Types of Treatment
Various types of treatments exist and may be ordered by your radiation oncologist upon review of your particular cancer type ans stage. The treatments the National Life Cancer Treatment Center offer are as follows:
Volumetric Modulated Arc Therapy/SmartArc
VMAT is an advanced form of intensity-modulated radiation therapy (IMRT) in which the treatment machine rotates around the patient while the treatment beam is on. The basic promise of VMAT delivery is to significantly reduce treatment time per patient compared with traditional IMRT. VMAT can benefit the patient by offering shorter treatment times, increased accuracy and better sparing of healthy tissue. Reduced treatment time also results in decreased stress for patients.
Stereotactic Body Radiation Therapy
Stereotactic body radiation therapy (SBRT) is a treatment technique that uses special equipment to deliver highly accurate, precise, and focused beams of radiation. This targeting allows treatment of small- or moderate-sized tumors in either a single or limited number of dose fractions. With SBRT, higher doses of radiation can be delivered in fewer treatments; typically, treatments are delivered in one to five treatments instead of multiple weeks required with conventional radiation therapy.
Intensity Modulated Radiation Therapy
Intensity-modulated radiation therapy (IMRT) is an advanced mode of high-precision radiotherapy that utilizes computer-controlled linear accelerators to deliver precise radiation doses to a malignant tumor or specific areas within the tumor. IMRT allows for the radiation dose to conform more precisely to the three-dimensional shape of the tumor by modulating—or controlling—the intensity of the radiation beam in multiple small volumes. IMRT also allows higher radiation doses to be focused to regions within the tumor while minimizing the dose to surrounding normal critical structures.
Image Guided Radiation Therapy
Image Guided Radiation Therapy, or IGRT, is used to help better deliver radiation therapy to cancerous tumors. This is very useful since tumors can move between treatments due to differences in organ filling or movements while breathing. IGRT involves conformal radiation treatment guided by specialized imaging tests, such as X-rays, ultrasound or CT scans. These tests are done in the treatment room just before the patient is to receive their daily radiation therapy treatment.
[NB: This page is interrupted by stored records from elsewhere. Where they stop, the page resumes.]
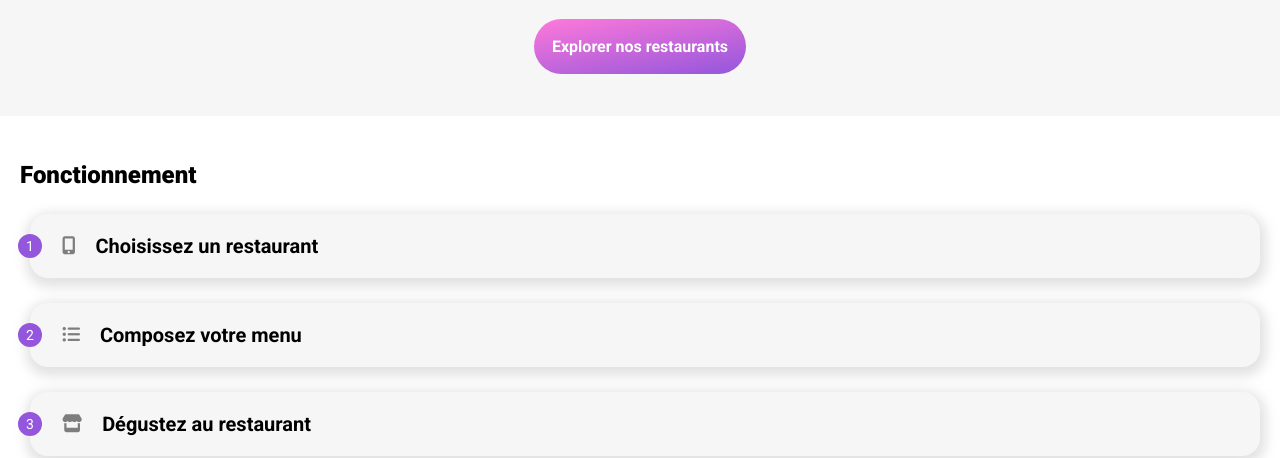
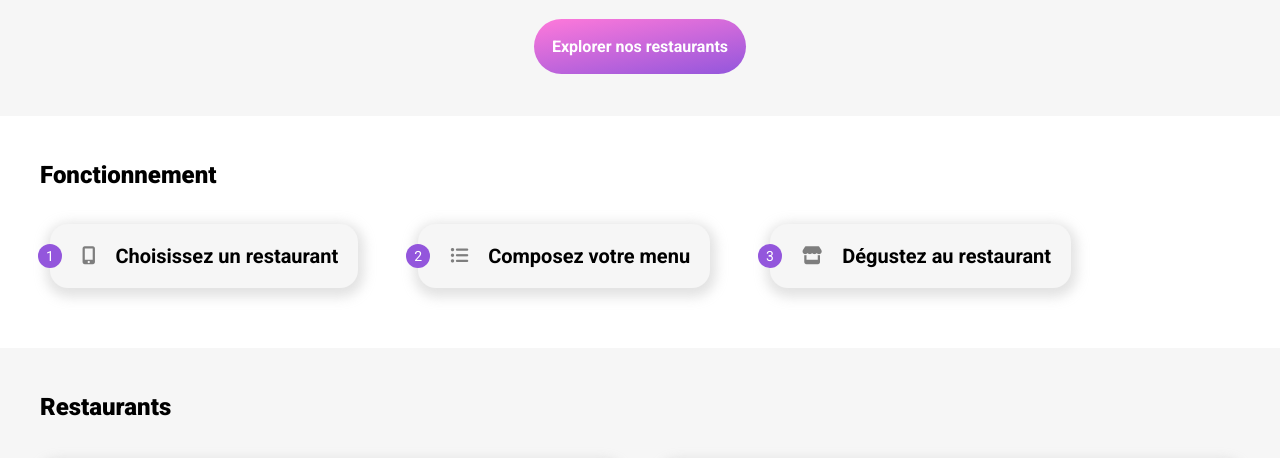
Before and after one commit to ThibaultOlm/ThibaultOulmiere_3_25052021, a website: page index.html in a window 1280 px wide. Shown: the part 307-765 px from the top of the page. Drawn offline with Linux system fonts and the light colour scheme; grey boxes are pictures that could not be loaded; a web font is replaced by a local one.

Commit message:
Création breakpoints et Mixin Tablet-only + ajustement CSS pour la page d'accueil

```diff
--- a/sass/layouts/_footer.scss
+++ b/sass/layouts/_footer.scss
@@ -1,6 +1,9 @@
 .footer {
     background: #353535;
     padding: 25px 20px;
+    @include tablet-only{
+        padding: 30px 40px;
+    }
     &__title {
         h2 {
             font-family: "shrikhand", Arial, Helvetica, sans-serif;
@@ -8,12 +11,24 @@
             font-weight: lighter;
             color: white;
             margin-bottom: 10px;
+            @include tablet-only{
+                font-size: 1.7em;
+            }
         }
     }
     &__nav {
         ul {
             list-style-type: none;
             line-height: 1.8;
+            @include tablet-only{
+                display: flex;
+                flex-wrap: wrap;
+            }
+        }
+        li {
+            @include tablet-only{
+                flex: 50%;
+            }
         }
         a {
             color: white;
--- a/sass/pages/_index.scss
+++ b/sass/pages/_index.scss
@@ -41,6 +41,19 @@
     display: flex;
     flex-direction: column;
     row-gap: 25px;
+    @include tablet-only{
+        padding-left: 40px;
+        padding-bottom: 60px;
+        flex-direction:initial;
+        flex-wrap: wrap;
+        column-gap: 50px;
+        row-gap: 35px;
+    }
+    & h2 {
+        @include tablet-only{
+            flex: 100%;
+        }
+    }
     &__step {
         display: flex;
         background: $colour-background;
@@ -70,6 +83,18 @@
     row-gap: 25px;
     background: $colour-background;
     padding: 50px 20px;
+    @include tablet-only{
+        padding: 45px 40px 60px 40px;
+        flex-direction:unset;
+        flex-wrap: wrap;
+        row-gap: 40px;
+        column-gap: 40px;
+    }
+    & h2 {
+        @include tablet-only{
+            flex: 100%;
+        }
+    }
 }
 
 .restaurants-card {
@@ -80,6 +105,9 @@
     box-shadow: $shadow-primary;
     overflow: hidden;
     position: relative;
+    @include tablet-only{
+        flex: 40%;
+    }
     a {
         text-decoration: none;
         color: black;
@@ -92,13 +120,11 @@
             @include new-restaurant
         }
     }
-    &__img {
-        img {
+    &__img img {
             width: 100%;
             max-width: 100%;
             height: 180px;
             object-fit: cover;
-        }
     }
     &__heading {
         display: flex;
--- a/sass/utils/_mixins.scss
+++ b/sass/utils/_mixins.scss
@@ -26,3 +26,9 @@
     margin-top: 8px;
     margin-right: 6px;
 }
+
+@mixin tablet-only {
+    @media all and (min-width: map-get($breakpoints, tablet)) {
+        @content;
+    }
+}
--- a/sass/utils/_variables.scss
+++ b/sass/utils/_variables.scss
@@ -9,3 +9,13 @@ $colour-over: #f5edff;
 $shadow-primary: 1px 4px 12px 5px rgba(180, 180, 180, 0.384);
 
 $border-rounded: 18px;
+
+$breakpoints: (
+    mobile-s: 320px,
+    mobile-m: 375px,
+    mobile-l:425px,
+    tablet: 768px,
+    laptop: 1024px,
+    laptop-l: 1440px,
+    4k: 2560px
+)
```
Also changed, not shown: css/style.css, 1 other file.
3D Conformal Radiation Therapy
3D conformal radiation is a technique that sculpts radiation beams to the shape of a tumor. This is ideal for tumors that have irregular shapes or that lay close to healthy tissues and organs. Using this radiation technology, we’re first able to view a tumor in three dimensions with the help of image guidance. Based on these images, we then deliver radiation beams from several directions to the tumor. Matching the radiation dose to the exact dimensions of the tumor allows us to deliver a higher dose, while limiting radiation exposure to surrounding healthy tissues.
Brachytherapy, also called internal radiation therapy, is the placement of dozens of tiny "seeds" containing radioactive iodine (I-125) directly at the tumor site with a special needle. The seeds release their radiation over a period of time. Brachytherapy is particularly effective for prostate cancer, destroying the tumor while sparing the nearby urethra, bladder and other nearby organs.